▸ **YOUR GOAL**:
Go through the listing below and count the lines with "call" in them. Only the count is needed.

▸ **RECORDS SHOWN**:

-=-=-

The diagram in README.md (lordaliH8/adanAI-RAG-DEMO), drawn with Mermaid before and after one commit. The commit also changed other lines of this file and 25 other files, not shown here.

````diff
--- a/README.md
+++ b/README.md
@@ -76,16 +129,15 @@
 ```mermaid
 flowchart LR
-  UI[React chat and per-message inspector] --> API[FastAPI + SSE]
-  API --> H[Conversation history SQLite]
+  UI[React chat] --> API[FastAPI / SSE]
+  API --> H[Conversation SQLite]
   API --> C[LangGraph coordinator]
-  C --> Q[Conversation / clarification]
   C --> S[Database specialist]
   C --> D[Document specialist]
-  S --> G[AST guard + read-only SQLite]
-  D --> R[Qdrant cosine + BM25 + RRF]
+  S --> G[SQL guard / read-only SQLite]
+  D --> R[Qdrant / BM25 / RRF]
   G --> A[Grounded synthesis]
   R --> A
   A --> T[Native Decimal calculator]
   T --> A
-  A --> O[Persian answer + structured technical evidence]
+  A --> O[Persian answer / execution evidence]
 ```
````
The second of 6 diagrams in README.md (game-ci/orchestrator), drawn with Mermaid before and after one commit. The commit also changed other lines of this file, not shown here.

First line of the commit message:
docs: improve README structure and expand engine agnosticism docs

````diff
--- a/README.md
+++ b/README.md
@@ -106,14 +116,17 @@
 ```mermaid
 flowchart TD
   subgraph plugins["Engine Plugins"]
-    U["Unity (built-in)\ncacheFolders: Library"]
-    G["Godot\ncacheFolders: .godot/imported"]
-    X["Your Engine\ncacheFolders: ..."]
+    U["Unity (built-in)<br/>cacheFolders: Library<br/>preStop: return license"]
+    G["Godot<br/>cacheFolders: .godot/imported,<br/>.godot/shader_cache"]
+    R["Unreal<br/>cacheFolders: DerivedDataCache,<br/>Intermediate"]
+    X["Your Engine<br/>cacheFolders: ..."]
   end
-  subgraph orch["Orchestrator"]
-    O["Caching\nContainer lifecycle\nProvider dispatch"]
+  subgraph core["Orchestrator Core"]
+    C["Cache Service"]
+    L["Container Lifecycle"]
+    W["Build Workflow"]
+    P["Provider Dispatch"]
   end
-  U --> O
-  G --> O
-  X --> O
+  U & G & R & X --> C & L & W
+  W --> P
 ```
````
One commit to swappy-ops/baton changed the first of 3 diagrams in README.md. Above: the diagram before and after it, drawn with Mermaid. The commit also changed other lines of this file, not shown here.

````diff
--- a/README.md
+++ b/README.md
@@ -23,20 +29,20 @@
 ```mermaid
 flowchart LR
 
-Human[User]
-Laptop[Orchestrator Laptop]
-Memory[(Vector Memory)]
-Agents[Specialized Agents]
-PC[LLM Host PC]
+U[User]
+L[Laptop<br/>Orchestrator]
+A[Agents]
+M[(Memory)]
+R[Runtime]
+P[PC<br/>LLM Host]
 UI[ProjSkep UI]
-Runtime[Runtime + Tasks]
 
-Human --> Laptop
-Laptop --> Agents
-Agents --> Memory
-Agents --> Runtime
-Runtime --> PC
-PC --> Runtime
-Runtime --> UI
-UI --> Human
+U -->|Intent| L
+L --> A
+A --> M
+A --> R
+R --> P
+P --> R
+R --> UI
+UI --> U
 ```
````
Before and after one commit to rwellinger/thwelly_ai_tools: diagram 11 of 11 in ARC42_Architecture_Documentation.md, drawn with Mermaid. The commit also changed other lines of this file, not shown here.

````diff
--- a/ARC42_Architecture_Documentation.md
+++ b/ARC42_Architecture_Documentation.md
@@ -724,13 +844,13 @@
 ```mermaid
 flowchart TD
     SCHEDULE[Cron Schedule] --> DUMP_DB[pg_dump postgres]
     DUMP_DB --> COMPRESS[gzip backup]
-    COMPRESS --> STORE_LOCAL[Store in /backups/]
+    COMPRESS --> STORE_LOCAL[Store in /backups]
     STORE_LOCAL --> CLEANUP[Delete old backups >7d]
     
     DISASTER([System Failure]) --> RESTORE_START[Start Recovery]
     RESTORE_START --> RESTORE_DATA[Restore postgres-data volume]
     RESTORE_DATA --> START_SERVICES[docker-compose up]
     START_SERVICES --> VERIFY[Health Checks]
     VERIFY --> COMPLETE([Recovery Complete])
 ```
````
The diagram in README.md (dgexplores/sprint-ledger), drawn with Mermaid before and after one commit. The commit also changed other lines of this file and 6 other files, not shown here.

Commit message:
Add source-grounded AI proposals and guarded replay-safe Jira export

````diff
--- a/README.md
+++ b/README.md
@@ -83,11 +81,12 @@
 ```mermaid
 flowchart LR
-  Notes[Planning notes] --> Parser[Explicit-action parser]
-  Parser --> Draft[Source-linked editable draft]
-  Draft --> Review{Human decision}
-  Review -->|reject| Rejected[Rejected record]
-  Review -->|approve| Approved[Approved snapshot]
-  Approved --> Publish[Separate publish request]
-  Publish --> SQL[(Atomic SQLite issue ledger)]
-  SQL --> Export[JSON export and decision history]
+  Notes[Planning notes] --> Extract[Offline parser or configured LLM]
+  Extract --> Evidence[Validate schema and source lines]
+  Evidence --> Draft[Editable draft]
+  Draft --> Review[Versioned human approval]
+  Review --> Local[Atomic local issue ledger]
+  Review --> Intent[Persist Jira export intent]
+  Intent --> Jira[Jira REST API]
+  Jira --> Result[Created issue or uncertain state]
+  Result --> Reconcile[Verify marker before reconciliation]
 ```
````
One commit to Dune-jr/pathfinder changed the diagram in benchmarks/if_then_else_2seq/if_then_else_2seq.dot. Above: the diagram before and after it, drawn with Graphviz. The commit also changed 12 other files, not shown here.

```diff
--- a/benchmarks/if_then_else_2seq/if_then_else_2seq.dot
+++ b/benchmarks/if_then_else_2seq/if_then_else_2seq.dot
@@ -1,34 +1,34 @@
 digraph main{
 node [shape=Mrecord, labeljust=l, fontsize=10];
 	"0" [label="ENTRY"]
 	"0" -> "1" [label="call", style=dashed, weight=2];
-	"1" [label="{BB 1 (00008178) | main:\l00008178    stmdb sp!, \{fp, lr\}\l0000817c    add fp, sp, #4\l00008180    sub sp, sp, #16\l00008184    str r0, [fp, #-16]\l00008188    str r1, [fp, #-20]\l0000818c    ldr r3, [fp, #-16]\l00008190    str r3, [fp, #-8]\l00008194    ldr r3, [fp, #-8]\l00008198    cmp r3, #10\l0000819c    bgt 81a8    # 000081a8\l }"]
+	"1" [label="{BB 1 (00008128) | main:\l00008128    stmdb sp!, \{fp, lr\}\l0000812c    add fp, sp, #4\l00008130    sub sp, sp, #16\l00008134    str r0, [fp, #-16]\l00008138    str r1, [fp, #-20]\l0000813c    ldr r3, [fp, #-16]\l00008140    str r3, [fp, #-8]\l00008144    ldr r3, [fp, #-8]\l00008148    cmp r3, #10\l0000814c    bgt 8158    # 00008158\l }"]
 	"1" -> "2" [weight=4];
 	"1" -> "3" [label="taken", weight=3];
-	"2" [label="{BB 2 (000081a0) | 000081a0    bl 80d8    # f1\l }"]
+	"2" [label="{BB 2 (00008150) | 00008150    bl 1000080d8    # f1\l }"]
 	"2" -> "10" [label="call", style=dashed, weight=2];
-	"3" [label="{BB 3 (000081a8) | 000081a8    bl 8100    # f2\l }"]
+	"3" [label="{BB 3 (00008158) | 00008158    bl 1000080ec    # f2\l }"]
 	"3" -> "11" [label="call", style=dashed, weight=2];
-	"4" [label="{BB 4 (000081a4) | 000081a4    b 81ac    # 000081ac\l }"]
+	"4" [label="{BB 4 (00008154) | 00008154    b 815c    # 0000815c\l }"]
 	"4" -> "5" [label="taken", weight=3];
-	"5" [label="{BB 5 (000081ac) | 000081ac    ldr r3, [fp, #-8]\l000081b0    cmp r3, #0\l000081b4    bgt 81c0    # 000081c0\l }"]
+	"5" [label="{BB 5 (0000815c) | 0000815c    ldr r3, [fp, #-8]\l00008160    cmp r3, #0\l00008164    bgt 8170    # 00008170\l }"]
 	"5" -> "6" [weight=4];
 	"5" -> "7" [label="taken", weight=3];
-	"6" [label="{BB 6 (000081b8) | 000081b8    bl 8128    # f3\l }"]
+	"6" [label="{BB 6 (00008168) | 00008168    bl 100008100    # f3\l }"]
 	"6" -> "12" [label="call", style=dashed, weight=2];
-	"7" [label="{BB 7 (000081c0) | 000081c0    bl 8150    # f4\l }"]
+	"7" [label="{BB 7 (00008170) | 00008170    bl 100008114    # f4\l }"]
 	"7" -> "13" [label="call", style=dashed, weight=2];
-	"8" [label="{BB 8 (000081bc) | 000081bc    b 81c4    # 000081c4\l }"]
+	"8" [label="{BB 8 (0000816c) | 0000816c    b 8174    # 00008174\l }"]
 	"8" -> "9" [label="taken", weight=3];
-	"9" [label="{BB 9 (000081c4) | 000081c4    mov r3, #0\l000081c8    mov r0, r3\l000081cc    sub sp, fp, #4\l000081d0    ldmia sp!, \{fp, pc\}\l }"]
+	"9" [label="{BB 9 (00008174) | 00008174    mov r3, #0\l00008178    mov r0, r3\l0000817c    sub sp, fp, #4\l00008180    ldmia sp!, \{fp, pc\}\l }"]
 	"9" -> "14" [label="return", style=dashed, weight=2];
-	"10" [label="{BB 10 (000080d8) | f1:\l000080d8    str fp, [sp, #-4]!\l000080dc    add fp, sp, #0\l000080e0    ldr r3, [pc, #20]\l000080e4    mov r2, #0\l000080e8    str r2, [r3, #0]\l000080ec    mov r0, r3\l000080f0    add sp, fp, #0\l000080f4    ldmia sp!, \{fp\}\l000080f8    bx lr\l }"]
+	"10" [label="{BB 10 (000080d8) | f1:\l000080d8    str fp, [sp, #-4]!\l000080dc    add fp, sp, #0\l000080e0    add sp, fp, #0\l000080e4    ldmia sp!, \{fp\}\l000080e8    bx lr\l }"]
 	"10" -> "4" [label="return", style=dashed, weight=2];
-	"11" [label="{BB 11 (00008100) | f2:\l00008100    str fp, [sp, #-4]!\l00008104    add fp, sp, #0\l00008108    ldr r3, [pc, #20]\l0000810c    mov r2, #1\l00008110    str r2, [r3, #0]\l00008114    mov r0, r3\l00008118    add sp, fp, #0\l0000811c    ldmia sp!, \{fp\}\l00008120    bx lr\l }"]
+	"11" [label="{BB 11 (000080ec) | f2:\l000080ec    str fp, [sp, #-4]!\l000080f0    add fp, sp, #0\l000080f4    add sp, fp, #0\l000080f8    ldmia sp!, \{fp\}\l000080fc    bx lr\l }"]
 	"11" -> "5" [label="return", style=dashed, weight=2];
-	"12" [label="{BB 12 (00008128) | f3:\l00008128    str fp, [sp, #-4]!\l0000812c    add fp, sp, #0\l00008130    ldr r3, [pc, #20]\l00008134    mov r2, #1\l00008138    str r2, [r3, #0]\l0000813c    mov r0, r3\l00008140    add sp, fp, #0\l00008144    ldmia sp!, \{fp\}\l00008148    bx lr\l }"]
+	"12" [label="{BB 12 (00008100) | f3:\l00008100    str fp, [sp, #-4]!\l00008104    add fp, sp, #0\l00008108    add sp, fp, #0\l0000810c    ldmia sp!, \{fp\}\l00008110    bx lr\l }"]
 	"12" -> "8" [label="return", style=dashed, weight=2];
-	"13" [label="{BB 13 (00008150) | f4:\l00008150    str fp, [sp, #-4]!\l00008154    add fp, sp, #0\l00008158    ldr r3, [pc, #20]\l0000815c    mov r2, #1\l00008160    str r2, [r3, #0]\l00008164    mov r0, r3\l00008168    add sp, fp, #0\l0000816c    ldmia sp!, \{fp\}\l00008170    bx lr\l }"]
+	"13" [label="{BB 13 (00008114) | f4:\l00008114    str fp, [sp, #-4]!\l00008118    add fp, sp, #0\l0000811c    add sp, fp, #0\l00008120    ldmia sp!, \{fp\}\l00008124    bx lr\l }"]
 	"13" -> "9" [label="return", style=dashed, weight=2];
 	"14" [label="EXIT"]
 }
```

-=-=-

▸ **RESPONSE BELOW**:
5